In my own work, there are three kinds of scenes that I can't stomach writing; rape, pedophilia, and animal abuse. I just can't do it. As far as the last-mentioned, I found out from another reader that I'm not the only one who can't deal with reading about harming animals even in a fictional setting. In Kill Switch, the main character's dog, Baxter, is his constant companion. I was stopped on the street by someone in my village who told me he was reading Kill Switch, and so far was enjoying it -- but then a frown crossed his face, and he said, "I know people are gonna die. I'm okay with that. It's a thriller, after all." He brought his face near mine, and said in an intense voice, "But if you kill Baxter, I will never speak to you again."
The scene that for me danced the closest to the edge of that line is, once again, in my novel Sephirot (yeah, it's a pretty emotionally-fraught story, in case you hadn't already figured that out). A character is the recipient of a brutal bare-back whipping -- it's absolutely necessary for the plot, but it was right at the boundary of "this is too awful for me to write about."
I guess everyone has their limits -- and we as writers need to be cognizant of that.
Anyhow, there are a few responses to the questions and comments generated by last Friday's post. I love hearing what people think, and what thoughts my posts bring up for readers, so keep those cards and letters comin'. As for me, I need to get to my work-in-progress, and see what diabolical plot twists I can think of for this novel. As Stephen King put it, "In a good story, the author gets the readers to love the characters -- then releases the monsters."
So now I'm off to give the monsters some exercise.
I was an undergraduate when the original Cosmos, with Carl Sagan, was launched, and being a physics major and an astronomy buff, I was absolutely transfixed. Me and my co-nerd buddies looked forward to the new episode each week and eagerly discussed it the following day between classes. And one of the most famous lines from the show -- ask any Sagan devotee -- is, "If you want to make an apple pie from scratch, first you must invent the universe."
Sagan used this quip as a launching point into discussing the makeup of the universe on the atomic level, and where those atoms had come from -- some primordial, all the way to the Big Bang (hydrogen and helium), and the rest formed in the interiors of stars. (Giving rise to two of his other famous quotes: "We are made of star-stuff," and "We are a way for the universe to know itself.")

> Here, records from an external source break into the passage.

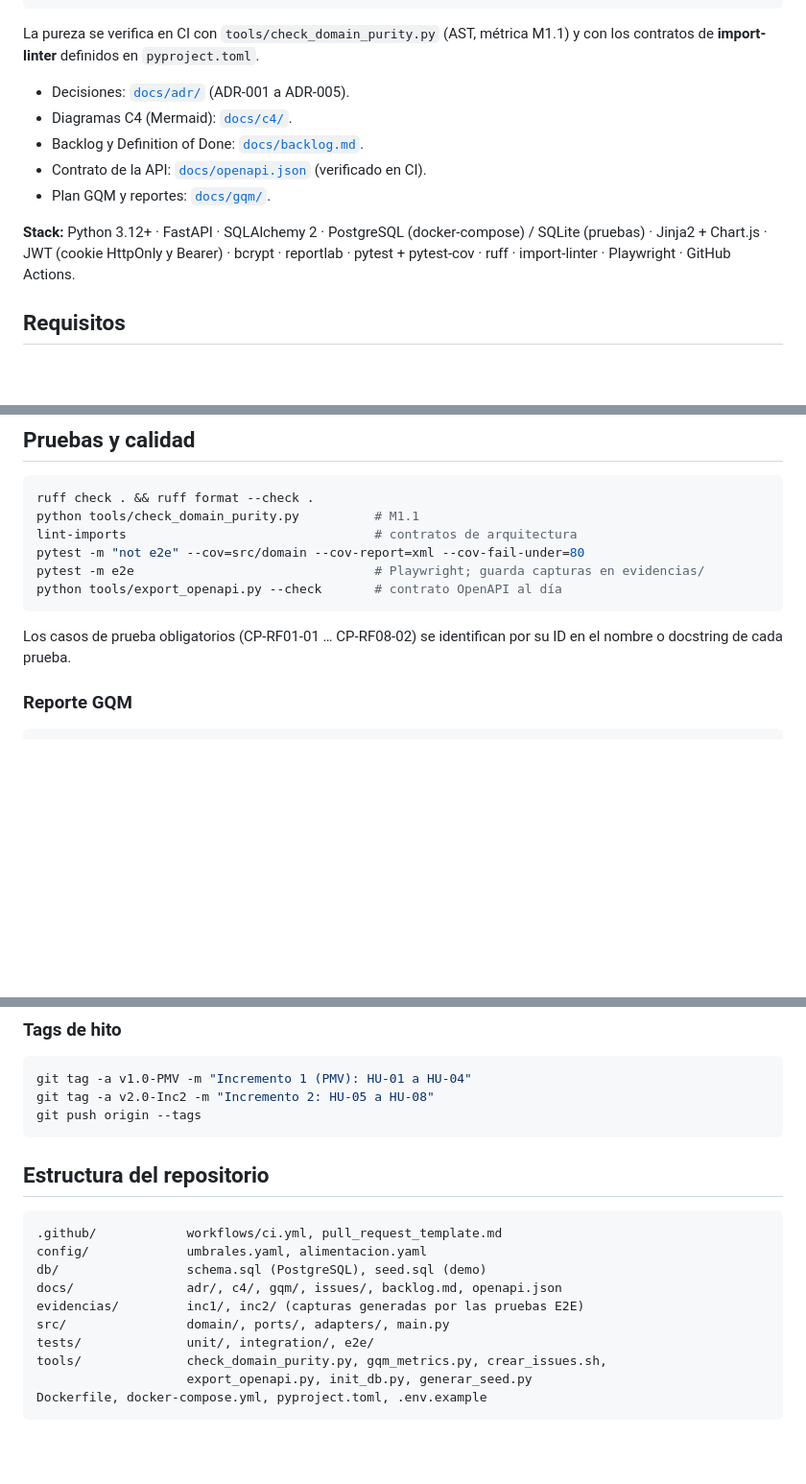
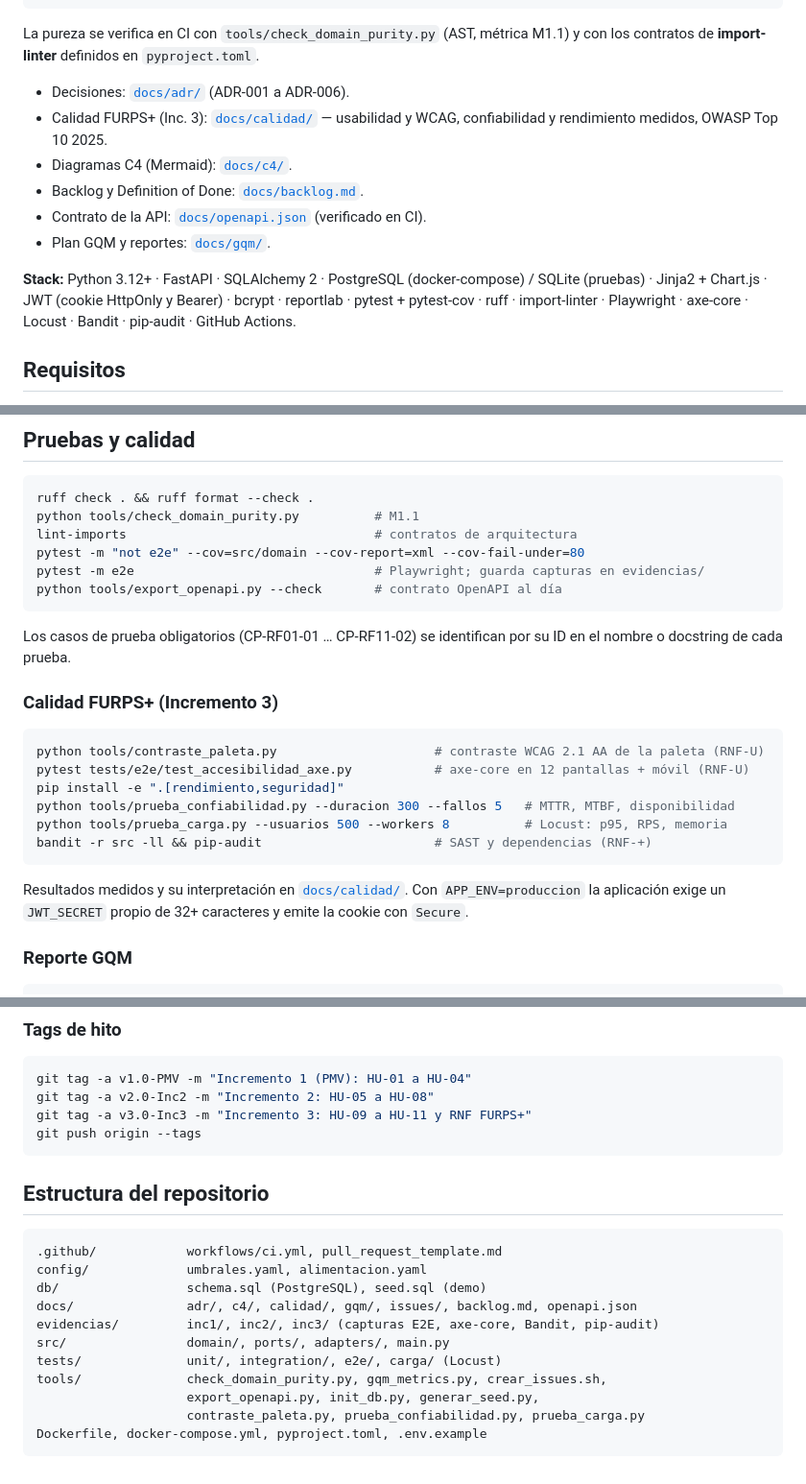
Before and after one commit to Ronald-Castillon/trucha-smart, a Markdown page: README.md, 3 parts joined by grey strips. Shown at 96% size. Drawn GitHub-style; blank space fills up the shorter version.

Commit message:
docs(inc3): README y backlog con las historias, RNF y comandos del Incremento 3
Co-Authored-By: Claude Opus 5.5 <noreply@anthropic.com>

````diff
--- a/README.md
+++ b/README.md
@@ -33,7 +34,8 @@ src/
 La pureza se verifica en CI con `tools/check_domain_purity.py` (AST, métrica M1.1) y con los
 contratos de **import-linter** definidos en `pyproject.toml`.
 
-- Decisiones: [`docs/adr/`](docs/adr) (ADR-001 a ADR-005).
+- Decisiones: [`docs/adr/`](docs/adr) (ADR-001 a ADR-006).
+- Calidad FURPS+ (Inc. 3): [`docs/calidad/`](docs/calidad) — usabilidad y WCAG, confiabilidad y rendimiento medidos, OWASP Top 10 2025.
 - Diagramas C4 (Mermaid): [`docs/c4/`](docs/c4).
 - Backlog y Definition of Done: [`docs/backlog.md`](docs/backlog.md).
 - Contrato de la API: [`docs/openapi.json`](docs/openapi.json) (verificado en CI).
@@ -41,7 +43,7 @@ contratos de **import-linter** definidos en `pyproject.toml`.
 
 **Stack:** Python 3.12+ · FastAPI · SQLAlchemy 2 · PostgreSQL (docker-compose) / SQLite (pruebas) ·
 Jinja2 + Chart.js · JWT (cookie HttpOnly y Bearer) · bcrypt · reportlab · pytest + pytest-cov ·
-ruff · import-linter · Playwright · GitHub Actions.
+ruff · import-linter · Playwright · axe-core · Locust · Bandit · pip-audit · GitHub Actions.
 
 ## Requisitos
 
@@ -175,8 +183,22 @@ pytest -m e2e                                # Playwright; guarda capturas en ev
 python tools/export_openapi.py --check       # contrato OpenAPI al día
 ```
 
-Los casos de prueba obligatorios (CP-RF01-01 … CP-RF08-02) se identifican por su ID en el nombre o
+Los casos de prueba obligatorios (CP-RF01-01 … CP-RF11-02) se identifican por su ID en el nombre o
 docstring de cada prueba.
+
+### Calidad FURPS+ (Incremento 3)
+
+```bash
+python tools/contraste_paleta.py                     # contraste WCAG 2.1 AA de la paleta (RNF-U)
+pytest tests/e2e/test_accesibilidad_axe.py           # axe-core en 12 pantallas + móvil (RNF-U)
+pip install -e ".[rendimiento,seguridad]"
+python tools/prueba_confiabilidad.py --duracion 300 --fallos 5   # MTTR, MTBF, disponibilidad
+python tools/prueba_carga.py --usuarios 500 --workers 8          # Locust: p95, RPS, memoria
+bandit -r src -ll && pip-audit                       # SAST y dependencias (RNF-+)
+```
+
+Resultados medidos y su interpretación en [`docs/calidad/`](docs/calidad). Con `APP_ENV=produccion`
+la aplicación exige un `JWT_SECRET` propio de 32+ caracteres y emite la cookie con `Secure`.
 
 ### Reporte GQM
 
@@ -208,6 +230,7 @@ si `gh` no está disponible, desde `docs/gqm/defectos.csv`.
 ```bash
 git tag -a v1.0-PMV -m "Incremento 1 (PMV): HU-01 a HU-04"
 git tag -a v2.0-Inc2 -m "Incremento 2: HU-05 a HU-08"
+git tag -a v3.0-Inc3 -m "Incremento 3: HU-09 a HU-11 y RNF FURPS+"
 git push origin --tags
 ```
 
@@ -217,11 +240,12 @@ git push origin --tags
 .github/            workflows/ci.yml, pull_request_template.md
 config/             umbrales.yaml, alimentacion.yaml
 db/                 schema.sql (PostgreSQL), seed.sql (demo)
-docs/               adr/, c4/, gqm/, issues/, backlog.md, openapi.json
-evidencias/         inc1/, inc2/ (capturas generadas por las pruebas E2E)
+docs/               adr/, c4/, calidad/, gqm/, issues/, backlog.md, openapi.json
+evidencias/         inc1/, inc2/, inc3/ (capturas E2E, axe-core, Bandit, pip-audit)
 src/                domain/, ports/, adapters/, main.py
-tests/              unit/, integration/, e2e/
+tests/              unit/, integration/, e2e/, carga/ (Locust)
 tools/              check_domain_purity.py, gqm_metrics.py, crear_issues.sh,
-                    export_openapi.py, init_db.py, generar_seed.py
+                    export_openapi.py, init_db.py, generar_seed.py,
+                    contraste_paleta.py, prueba_confiabilidad.py, prueba_carga.py
 Dockerfile, docker-compose.yml, pyproject.toml, .env.example
 ```
````
Also changed, not shown: other parts of README.md (+8 -1 lines), docs/backlog.md (+32 -1 lines).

Since Sagan's tragic death in 1996 at the age of 62 from a rare blood cancer, astrophysics has continued to extend what we know about where everything comes from. And now, experimental physicist Harry Cliff has put together that knowledge in a package accessible to the non-scientist, and titled it How to Make an Apple Pie from Scratch: In Search of the Recipe for our Universe, From the Origin of Atoms to the Big Bang. It's a brilliant exposition of our latest understanding of the stuff that makes up apple pies, you, me, the planet, and the stars. If you want to know where the atoms that form the universe originated, or just want to have your mind blown, this is the book for you.
[Note: if you purchase this book using the image/link below, part of the proceeds goes to support Skeptophilia!]